  • Business acumen. L&D leaders need to have confidence because, sometimes, they want to change the status quo. They turn training on its head and have to make a case for getting buy-in. They also must ensure the learning environment is strong and utilizes modern tactics. On top of that, they also need to be aware of what they’re achieving and how it helps and impacts the business.

Getting the Most out of a Training Program

Now that you know the role L&D can have on a company, let’s get to the how. There are a few key steps to take when implementing your strategy.

  1. Identify skill gaps. Before doing anything at all, you must collect data to determine where there are gaps in skills.
  2. Understand the employee journey. Go to the source. Ask them about their journey, from interviewing to onboarding to their daily workload and work-life balance and assess the skills they need in each phase. Understanding this can help speak to leaders about the need for a program.
  3. Develop learning journeys. L&D should decide what kind of learning is best for their organization. While for some, classroom training might be best, many teams are busy for all hours of the day and can’t find time to fit in an hour training. That’s why microlearning is such a great tool, as it fits into the flow of work.
  4. Align any initiative to business strategies as L&D often supports the implementation of business strategies.
  5. Get leadership buy-in. Having leadership support is critical to the success of any program, but it’s no easy task. Develop goals, align it to company values, and have data for leaders to review.
  6. Don’t forget to follow up. Execution and impact need to be measured so that you can prove ROI to leadership. Consider metrics such as learning-program satisfaction and completion scores, and then dig down into engagement and productivity.

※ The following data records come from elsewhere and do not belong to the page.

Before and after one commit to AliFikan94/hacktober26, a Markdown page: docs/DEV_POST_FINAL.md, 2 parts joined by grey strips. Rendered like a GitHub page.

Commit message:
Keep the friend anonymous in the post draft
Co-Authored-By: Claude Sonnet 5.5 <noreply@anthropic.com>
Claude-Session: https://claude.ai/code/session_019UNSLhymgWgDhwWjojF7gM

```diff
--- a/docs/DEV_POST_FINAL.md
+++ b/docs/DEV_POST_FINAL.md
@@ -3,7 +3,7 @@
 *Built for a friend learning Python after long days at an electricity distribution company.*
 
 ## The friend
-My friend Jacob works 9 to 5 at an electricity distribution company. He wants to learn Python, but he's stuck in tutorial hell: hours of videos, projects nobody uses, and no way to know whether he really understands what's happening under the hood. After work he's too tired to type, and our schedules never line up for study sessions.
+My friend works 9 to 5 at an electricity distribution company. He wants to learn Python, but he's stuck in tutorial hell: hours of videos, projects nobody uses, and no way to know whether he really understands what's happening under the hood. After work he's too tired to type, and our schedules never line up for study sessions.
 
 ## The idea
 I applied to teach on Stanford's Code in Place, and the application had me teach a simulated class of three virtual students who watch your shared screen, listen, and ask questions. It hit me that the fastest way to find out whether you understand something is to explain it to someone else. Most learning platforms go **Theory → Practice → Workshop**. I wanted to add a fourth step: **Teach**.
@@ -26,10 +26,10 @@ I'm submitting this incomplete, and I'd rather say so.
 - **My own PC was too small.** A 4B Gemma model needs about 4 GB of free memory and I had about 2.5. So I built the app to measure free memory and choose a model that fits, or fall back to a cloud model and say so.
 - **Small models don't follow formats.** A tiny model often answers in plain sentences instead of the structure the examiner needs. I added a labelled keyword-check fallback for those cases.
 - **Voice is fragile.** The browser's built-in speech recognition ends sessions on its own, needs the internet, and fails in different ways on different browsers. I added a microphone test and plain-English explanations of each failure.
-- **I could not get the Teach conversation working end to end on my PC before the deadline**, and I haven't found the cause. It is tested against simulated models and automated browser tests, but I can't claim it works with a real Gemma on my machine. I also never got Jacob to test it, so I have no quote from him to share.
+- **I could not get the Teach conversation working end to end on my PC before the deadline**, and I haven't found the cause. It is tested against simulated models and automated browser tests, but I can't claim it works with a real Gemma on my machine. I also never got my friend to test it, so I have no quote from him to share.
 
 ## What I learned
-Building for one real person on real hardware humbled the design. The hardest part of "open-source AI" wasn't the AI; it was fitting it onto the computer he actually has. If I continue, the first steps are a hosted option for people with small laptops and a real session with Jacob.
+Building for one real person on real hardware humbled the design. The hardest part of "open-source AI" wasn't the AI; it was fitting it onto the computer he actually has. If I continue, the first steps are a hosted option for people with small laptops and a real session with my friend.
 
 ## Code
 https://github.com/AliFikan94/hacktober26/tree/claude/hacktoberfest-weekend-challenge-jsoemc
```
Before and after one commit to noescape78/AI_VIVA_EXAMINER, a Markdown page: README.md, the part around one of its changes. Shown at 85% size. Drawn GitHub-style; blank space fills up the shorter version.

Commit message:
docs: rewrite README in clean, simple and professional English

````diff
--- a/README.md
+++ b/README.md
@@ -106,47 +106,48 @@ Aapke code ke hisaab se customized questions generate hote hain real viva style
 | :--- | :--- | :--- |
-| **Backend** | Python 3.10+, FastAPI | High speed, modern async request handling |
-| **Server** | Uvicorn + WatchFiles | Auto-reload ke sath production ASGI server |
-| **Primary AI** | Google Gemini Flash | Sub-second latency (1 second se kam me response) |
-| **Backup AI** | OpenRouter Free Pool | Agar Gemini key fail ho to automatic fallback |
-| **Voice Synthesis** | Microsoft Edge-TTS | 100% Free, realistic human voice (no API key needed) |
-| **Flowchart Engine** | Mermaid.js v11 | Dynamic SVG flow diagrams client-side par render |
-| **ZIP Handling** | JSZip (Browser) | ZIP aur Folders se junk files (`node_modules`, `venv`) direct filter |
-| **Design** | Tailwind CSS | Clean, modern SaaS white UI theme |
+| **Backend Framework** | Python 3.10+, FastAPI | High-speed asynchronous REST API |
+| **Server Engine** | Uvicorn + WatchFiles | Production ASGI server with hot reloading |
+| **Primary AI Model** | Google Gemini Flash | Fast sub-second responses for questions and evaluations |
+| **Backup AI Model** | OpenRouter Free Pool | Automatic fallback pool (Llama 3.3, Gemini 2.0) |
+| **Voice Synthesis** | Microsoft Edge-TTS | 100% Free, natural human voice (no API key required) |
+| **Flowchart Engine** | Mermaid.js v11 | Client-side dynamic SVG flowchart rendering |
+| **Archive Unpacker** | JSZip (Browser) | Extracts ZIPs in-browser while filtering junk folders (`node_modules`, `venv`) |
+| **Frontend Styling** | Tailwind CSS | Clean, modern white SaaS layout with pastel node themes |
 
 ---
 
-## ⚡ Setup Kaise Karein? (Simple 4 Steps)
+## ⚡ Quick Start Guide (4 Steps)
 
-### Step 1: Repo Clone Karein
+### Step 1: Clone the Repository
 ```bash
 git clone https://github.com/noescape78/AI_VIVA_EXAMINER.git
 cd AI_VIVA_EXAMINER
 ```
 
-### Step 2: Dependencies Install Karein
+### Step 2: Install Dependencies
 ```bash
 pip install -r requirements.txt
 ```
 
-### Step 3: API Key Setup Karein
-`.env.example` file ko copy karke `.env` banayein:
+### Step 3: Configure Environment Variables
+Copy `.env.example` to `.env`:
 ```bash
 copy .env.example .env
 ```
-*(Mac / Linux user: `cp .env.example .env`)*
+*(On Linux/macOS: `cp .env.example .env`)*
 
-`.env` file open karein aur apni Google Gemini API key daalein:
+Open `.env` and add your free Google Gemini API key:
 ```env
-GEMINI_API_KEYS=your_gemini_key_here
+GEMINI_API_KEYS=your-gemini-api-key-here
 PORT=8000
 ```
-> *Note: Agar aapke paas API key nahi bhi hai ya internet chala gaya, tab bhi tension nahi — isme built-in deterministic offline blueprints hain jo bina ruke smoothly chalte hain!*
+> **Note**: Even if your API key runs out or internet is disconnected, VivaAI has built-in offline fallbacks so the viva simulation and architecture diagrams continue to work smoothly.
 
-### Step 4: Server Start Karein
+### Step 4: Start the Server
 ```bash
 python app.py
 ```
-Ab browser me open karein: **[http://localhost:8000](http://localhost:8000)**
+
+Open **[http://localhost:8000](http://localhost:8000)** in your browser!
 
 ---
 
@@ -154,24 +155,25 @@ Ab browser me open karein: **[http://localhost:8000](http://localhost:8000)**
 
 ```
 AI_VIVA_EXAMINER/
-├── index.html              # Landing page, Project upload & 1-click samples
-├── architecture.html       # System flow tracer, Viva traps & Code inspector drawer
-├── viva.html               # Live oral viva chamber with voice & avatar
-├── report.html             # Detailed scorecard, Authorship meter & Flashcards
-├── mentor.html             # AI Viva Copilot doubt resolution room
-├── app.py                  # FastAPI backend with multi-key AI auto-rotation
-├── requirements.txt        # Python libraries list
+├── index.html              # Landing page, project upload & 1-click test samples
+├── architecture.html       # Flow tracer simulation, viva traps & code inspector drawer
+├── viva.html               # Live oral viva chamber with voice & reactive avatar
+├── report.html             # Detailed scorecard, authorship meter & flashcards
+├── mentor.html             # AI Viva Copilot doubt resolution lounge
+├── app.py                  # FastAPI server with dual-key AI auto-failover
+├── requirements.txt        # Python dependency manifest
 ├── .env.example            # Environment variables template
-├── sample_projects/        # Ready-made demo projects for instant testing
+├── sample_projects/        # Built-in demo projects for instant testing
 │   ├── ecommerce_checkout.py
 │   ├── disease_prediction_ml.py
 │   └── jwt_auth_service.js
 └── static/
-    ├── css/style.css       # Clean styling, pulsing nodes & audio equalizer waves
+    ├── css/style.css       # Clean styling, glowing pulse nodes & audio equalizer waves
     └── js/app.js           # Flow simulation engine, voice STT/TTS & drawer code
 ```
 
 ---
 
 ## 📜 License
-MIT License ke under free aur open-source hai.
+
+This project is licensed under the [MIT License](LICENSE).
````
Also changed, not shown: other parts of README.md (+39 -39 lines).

By focusing on alignment, skill gaps, and their people, L&D leaders can make a big difference in their organization. For more information on data-driven decision making in L&D, check out our ebook about the Kirkpatrick Method.